From her first moments on screen till the very end, Amy is unwaveringly sympathetic. This is down to her compassionate character and determination in the face of hardship; it is truly fascinating to watch her go on in the face of everything that is thrown at her and Chastain balances this weariness with Amy’s need to be composed and friendly in front of patients. Lindholm described Amy as a real-life superhero and, while this can be said of what she achieved, her perspective serves a greater purpose in the film which is to question the nature of ‘good’, of trust, and to convey the truly difficult feat in which she had to go against what she perceived to be true. As a ‘real’ superhero film, The Good Nurse is bleak; in spite of the light and goodness within Amy, her surroundings are morose and sullen. The world of the film adopts a greyness as our protagonist attempts to make it through each day of misery and loss. There are occasional scenes of warmth, moments of solace for Amy, when she befriends Charlie and he lends her a helping hand with her problems, but these are underscored by looming dread as we anticipate the revelation of his true colours.

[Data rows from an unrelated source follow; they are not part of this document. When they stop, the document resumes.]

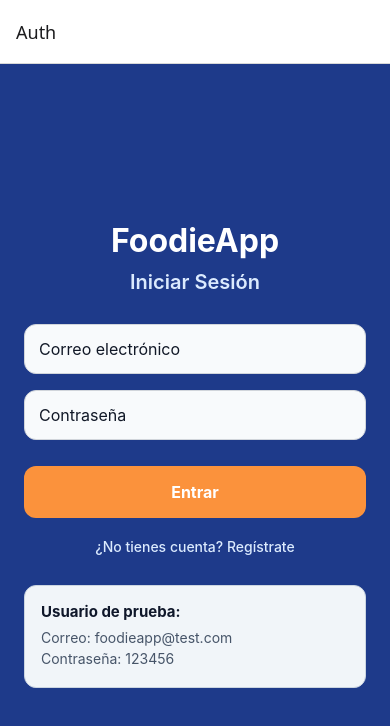
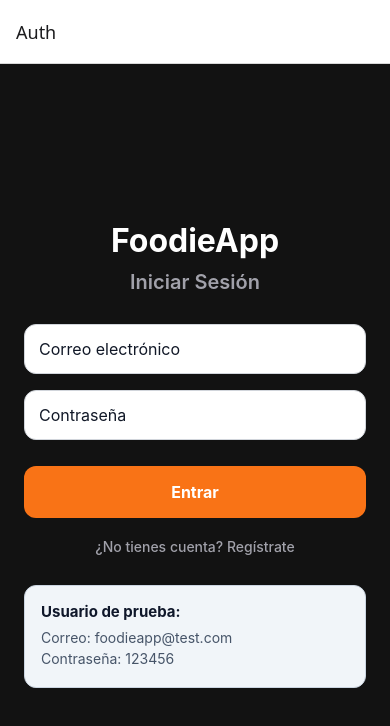
Before and after one commit to BelaIsBelaG/FoodieApp, a React Native app: screen /Auth in a window 390 px wide. Shown: the top 726 px of the page. Built offline with nearby package versions, Linux system fonts and the light colour scheme.

Commit message:
Actualiza theme.js

```diff
--- a/src/styles/theme.js
+++ b/src/styles/theme.js
@@ -1,33 +1,40 @@
 import { Platform } from "react-native";
 
 const colors = {
+  // Fondo oscuro neutro para que las fotos de comida sean las protagonistas
   background:
     Platform.OS === "ios"
-      ? "#0f172a" // iOS más oscuro
-      : "#1e3a8a", // Android más claro
+      ? "#000000"
+      : "#121212",
 
+  // Tarjetas en gris carbón para separar visualmente el contenido
   card:
     Platform.OS === "ios"
-      ? "#1e293b"
-      : "#2563eb",
+      ? "#1c1c1e"
+      : "#1e1e1e",
 
-  input:
-    Platform.OS === "ios"
-      ? "#ffffff"
-      : "#f8fafc",
+  input: "#ffffff",
+  text: "#ffffff",
 
-  text:
-    "#ffffff",
+  // Subtítulos en gris cálido para descripciones de ingredientes
+  subtitle: "#a1a1aa",
 
-  subtitle:
-    Platform.OS === "ios"
-      ? "#e2e8f0"
-      : "#dbeafe",
-
+  // COLOR PRINCIPAL: Naranja "Energy" (Psicología: estimula el apetito y la acción)
   button:
     Platform.OS === "ios"
-      ? "#f97316"
-      : "#fb923c",
+      ? "#ff5200"
+      : "#f97316",
+
+  // SOLUCIÓN DE CONTRASTE: Verde brillante para precios (Legible sobre fondos oscuros)
+  price: "#4ade80",
+
+  // Color de acento para ofertas o elementos destacados (Amarillo felicidad)
+  accent: "#facc15",
+
+  // Fondo de burbujas de chat (Cremas y blancos)
+  userBubble: "#ffedd5",
+  botBubble: "#ffffff",
+  chatText: "#1e293b"
 };
 
 export default colors;
```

Cullen isn’t the only ‘villain’ of the film, or the only one who lets Amy down because the film does important work to emphasise the neglect on behalf of the hospitals and institutions associated with them. Hospital lawyers and representatives are depicted as solely concerned with image and avoiding scandal. There is an emphasis on the collective effort of the hospitals Cullen had worked for in letting him get away with as much as he did, allowing for a more nuanced antagonistic presence as we are left to negotiate the extent to which the institutions and Cullen are responsible for the losses that ensued. Even prior to knowing Charlie, Amy was being let down by ‘the system’ in her inability to obtain medical insurance until she had worked for the hospital for a year, coupled with her cardiomyopathy that is worsened by her strenuous workload due to understaffing. This network of failure on behalf of the system underscores the intense serial killer narrative, excellently grounding the film in the harshness of reality rather than sensationalising it as a one-off event.
The pacing does suffer a little due to the film’s duty to remain faithful to the real course of events. It is a slow burn which, for the most part, works well but it drags at points and it does occasionally veer toward the realm of procedural crime drama. However, the lead performances elevate the film and ensure the audience’s investment until the very end. I think it succeeds in conveying important messages that will allow its legacy to exist beyond the story it is based on. The story truly does leave you to question whether you actually know someone even if you trust them on a personal level, and whether the institutions built to protect us were ever on our side.
The Good Nurse will be released on Netflix on October 26th.
Edited by Lydia Leung, Film & TV Head Editor